DECATUR – Mardi Gras, or Fat Tuesday, is the last day to whoop it up before the austerity of Lent takes over today, Ash Wednesday.
Traditionally, in Christianity, the faithful give up some favorite thing for the six-week duration of Lent, or take on some task such as extra service or donations to the less fortunate, and “alleluia” is omitted from church songs and services until Easter Sunday.
At St. Patrick School, students always celebrate Mardi Gras with games and fun, but this year, there's an added twist.
Principal Jan Sweet received a call recently from the 9/11 Memorial committee asking if the school could do something to help with fundraising. The Memorial will feature a 13-foot beam from the Twin Towers that were destroyed by terrorists on Sept. 11, 2001, and it will be placed permanently on the shores of Lake Decatur in Nelson Park.
Now stored in a warehouse, the beam, which has the remains of a filing cabinet crushed into it, has been brought to St. Patrick for the students to see, Sweet said.
“If there's anything that deserves support, it's a 9/11 memorial,” Sweet said.
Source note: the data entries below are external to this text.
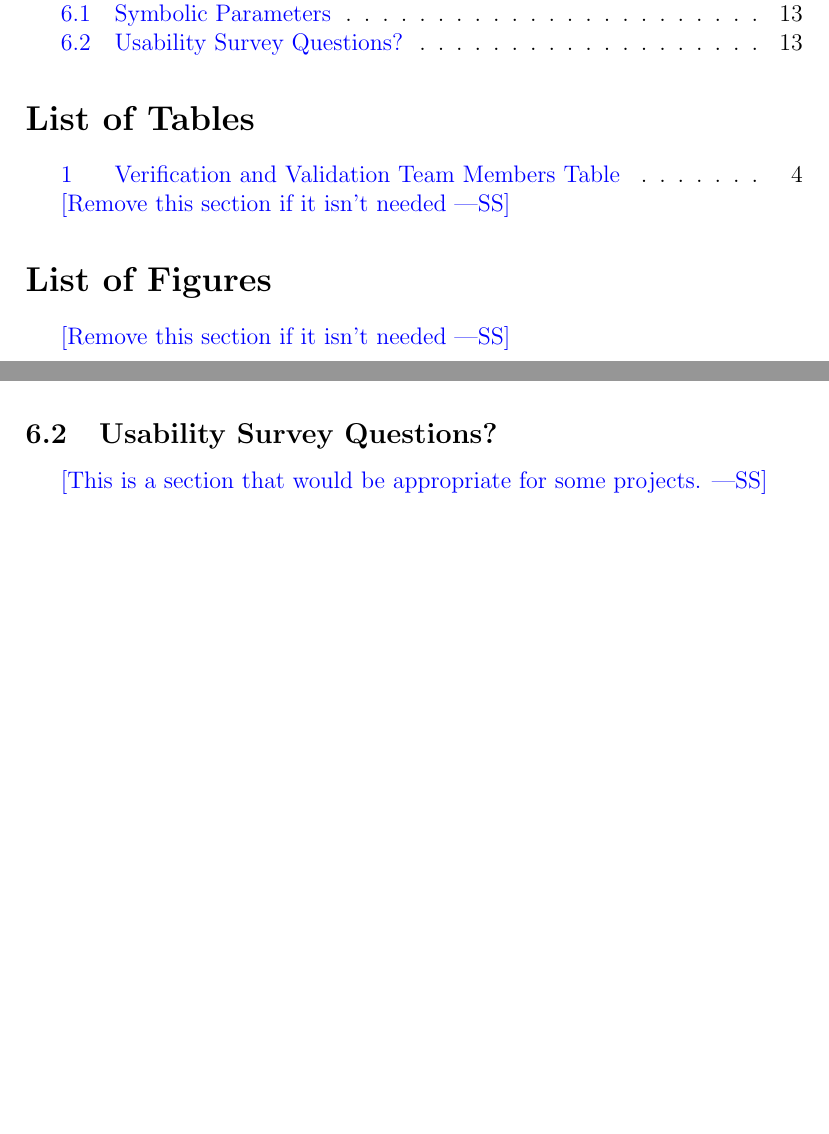
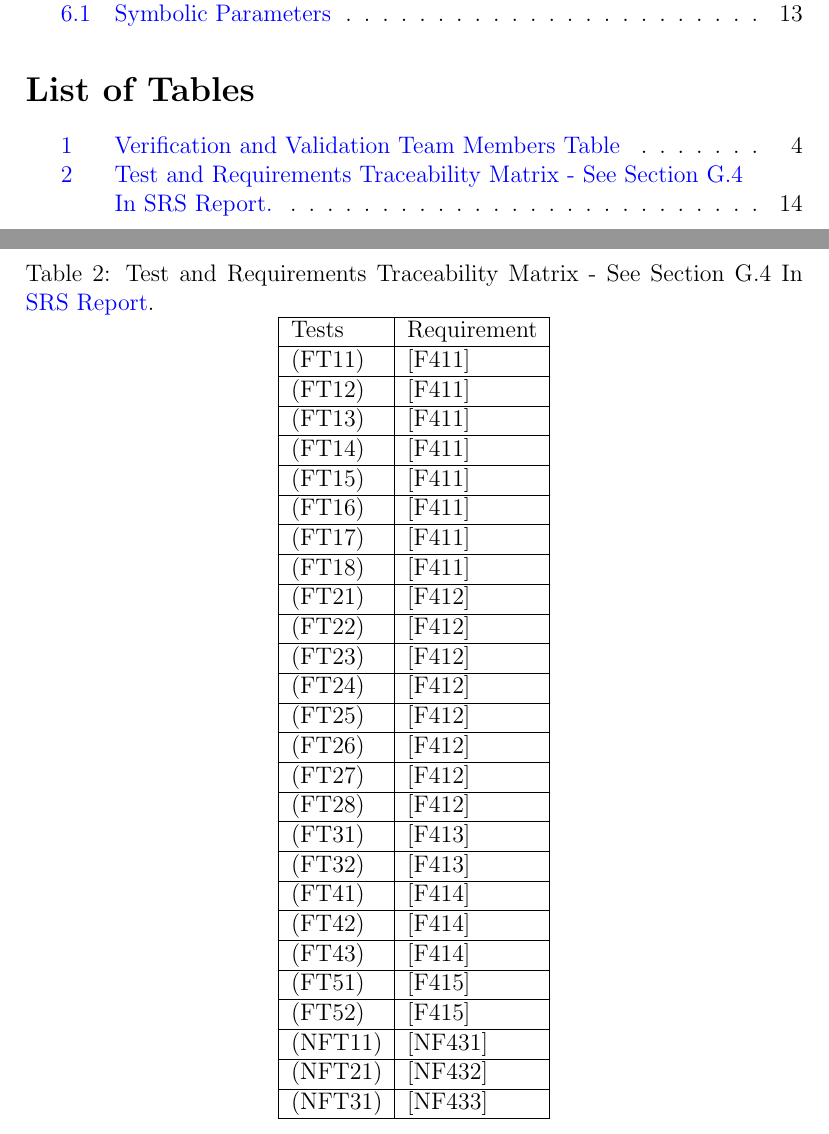
Before and after one commit to takhtart/PCD, a LaTeX document (docs/VnVPlan/VnVPlan.tex): two parts of pages 4 and 18 of 23 before the commit and two parts of pages 4 and 19 of 24 after it, joined at a grey line, cut so that both start at the same text, the shorter picture padded with empty space. Compiled offline with pdfLaTeX.

Commit message:
Added tracebility matrix to appendix #21

```diff
--- a/docs/VnVPlan/VnVPlan.tex
+++ b/docs/VnVPlan/VnVPlan.tex
@@ -43,10 +43,7 @@ Nov 11, 2024 & Rev 0 & Initial Draft\\
 \tableofcontents
 
 \listoftables
-\wss{Remove this section if it isn't needed}
 
-\listoffigures
-\wss{Remove this section if it isn't needed}
 
 \newpage
 
@@ -457,9 +454,68 @@ This is where you can place additional information.
 The definition of the test cases will call for SYMBOLIC\_CONSTANTS.
 Their values are defined in this section for easy maintenance.
 
-\subsection{Usability Survey Questions?}
+\begin{table}[H]
 
-\wss{This is a section that would be appropriate for some projects.}
+  \centering
+  \caption{Test and Requirements Traceability Matrix - See Section G.4 In \href{https://github.com/takhtart/PCD/blob/main/docs/SRS/SRS.pdf}{SRS Report}.}
+  \begin{tabular}{|l|l|}
+  \hline
+  Tests   & Requirement \\
+  \hline
+  (FT11)  & {[}F411{]}  \\
+  \hline
+  (FT12)  & {[}F411{]}  \\
+  \hline
+  (FT13)  & {[}F411{]}  \\
+  \hline
+  (FT14)  & {[}F411{]}  \\
+  \hline
+  (FT15)  & {[}F411{]}  \\
+  \hline
+  (FT16)  & {[}F411{]}  \\
+  \hline
+  (FT17)  & {[}F411{]}  \\
+  \hline
+  (FT18)  & {[}F411{]}  \\
+  \hline
+  (FT21)  & {[}F412{]}  \\
+  \hline
+  (FT22)  & {[}F412{]}  \\
+  \hline
+  (FT23)  & {[}F412{]}  \\
+  \hline
+  (FT24)  & {[}F412{]}  \\
+  \hline
+  (FT25)  & {[}F412{]}  \\
+  \hline
+  (FT26)  & {[}F412{]}  \\
+  \hline
+  (FT27)  & {[}F412{]}  \\
+  \hline
+  (FT28)  & {[}F412{]}  \\
+  \hline
+  (FT31)  & {[}F413{]}  \\
+  \hline
+  (FT32)  & {[}F413{]}  \\
+  \hline
+  (FT41)  & {[}F414{]}  \\
+  \hline
+  (FT42)  & {[}F414{]}  \\
+  \hline
+  (FT43)  & {[}F414{]}  \\
+  \hline
+  (FT51)  & {[}F415{]}  \\
+  \hline
+  (FT52)  & {[}F415{]}  \\
+  \hline
+  (NFT11) & {[}NF431{]} \\
+  \hline
+  (NFT21) & {[}NF432{]} \\
+  \hline
+  (NFT31) & {[}NF433{]} \\
+  \hline
+  \end{tabular}
+  \end{table}
 
 \newpage{}
 \section*{Appendix --- Reflection}
```
Also changed, not shown: docs/VnVPlan/VnVPlan.pdf.
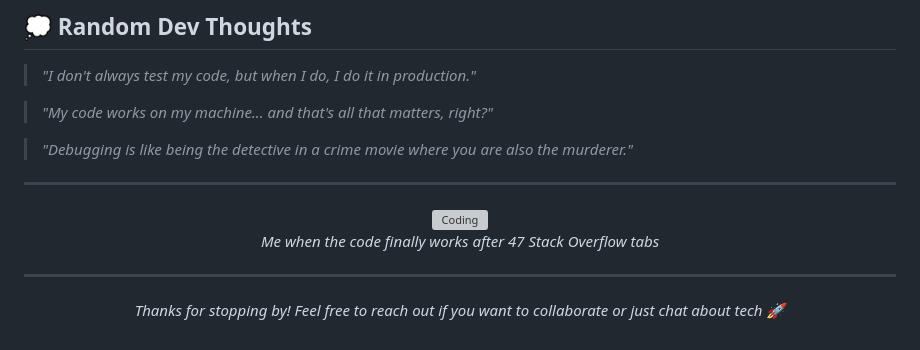
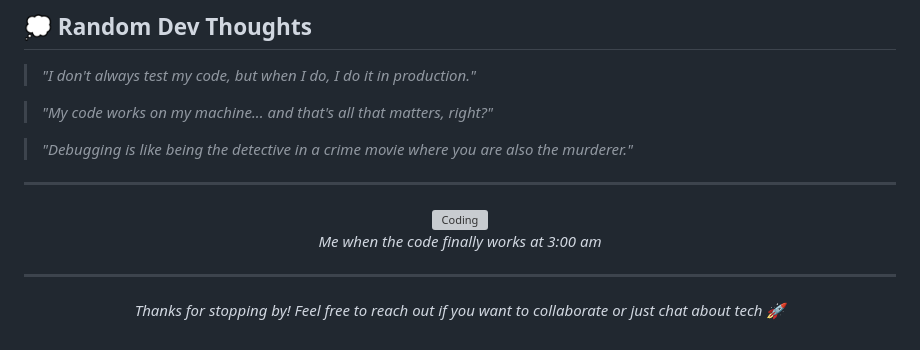
Before and after one commit to RafaelJohn9/RafaelJohn9, a Markdown page: README.md, the part around the change. Drawn GitHub-style; grey boxes are pictures that could not be loaded.

Commit message:
Update README.md
fix: giphy description

```diff
--- a/README.md
+++ b/README.md
@@ -117,7 +117,7 @@
 <p align="center">
   <img src="https://media0.giphy.com/media/v1.Y2lkPTc5MGI3NjExMnh1eDg0amFwczZuMzQ3MmVvaHJ3aDF4cXN0eW1oa2x0MmlsejA2dSZlcD12MV9pbnRlcm5hbF9naWZfYnlfaWQmY3Q9Zw/D6Bd9o4unoP1tW8rP1/giphy.gif" width="400" alt="Coding"/>
   <br>
-  <em>Me when the code finally works after 47 Stack Overflow tabs</em>
+  <em>Me when the code finally works at 3:00 am </em>
 </p>
 
 ---
```
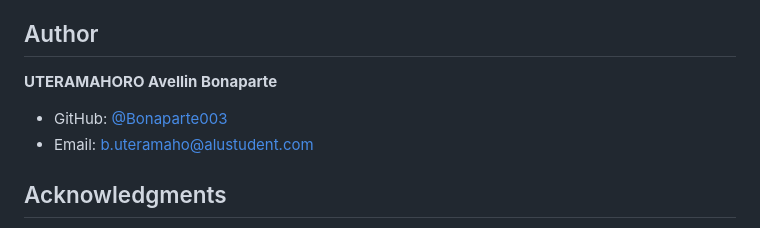
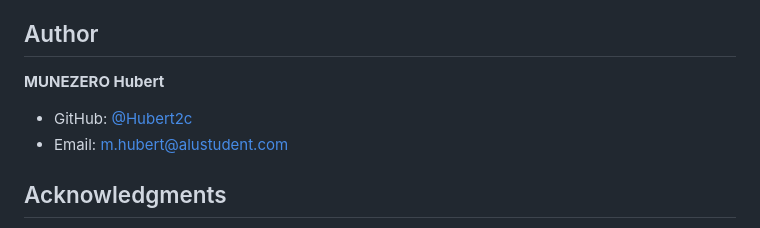
Before and after one commit to Hubert2c/Study-Planner-App_Hubert2c, a Markdown page: Dplanner-main/Dplanner-main/README.md, the part around the change. GitHub-like rendering.

Commit message:
Update  information

```diff
--- a/Dplanner-main/Dplanner-main/README.md
+++ b/Dplanner-main/Dplanner-main/README.md
@@ -239,9 +239,9 @@ This project fully meets all requirements for the Study Planner App assignment:
 
 ## Author
 
-**UTERAMAHORO Avellin Bonaparte**
-- GitHub: [@Bonaparte003](https://github.com/Bonaparte003)
-- Email: b.uteramaho@alustudent.com
+**MUNEZERO Hubert**
+- GitHub: [@Hubert2c](https://github.com/Hubert2c/Study-Planner-App_Hubert2c)
+- Email: m.hubert@alustudent.com
 
 ## Acknowledgments
 
```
A second memorial has also been planned for the Macon County Courts Facility, using a piece of wreckage from Flight 93, which crashed into a Pennsylvania field on that same Sept. 11. A first responder who was at that crash scene and had kept the piece of wreckage handed it to John Axe, driver of the truck carrying the Twin Towers beam, at a 9/11 anniversary event in September.
As part of the Mardi Gras festivities at St. Patrick, students made miniature parade floats out of shoe boxes. During Tuesday's carnival, and until next week, students can vote for their favorite float by putting money in an envelope. The money goes to the memorial's fund.
“The float that gets the most votes wins a prize,” said Sarah Keyes, a seventh-grader.
Older students helped younger students make the floats, though the designs and ideas were all the little ones', said Justice Chapman, also a seventh-grader.
Games were invented and built by the eighth grade, and seventh- and eighth-grade students manned the booths for the younger kids. Some of the games have been around for a long time because they're so popular, Justice said, especially musical chairs.
“I like (Mardi Gras) because we get to get out of our classrooms and get to know younger students, and have fun together,” he said.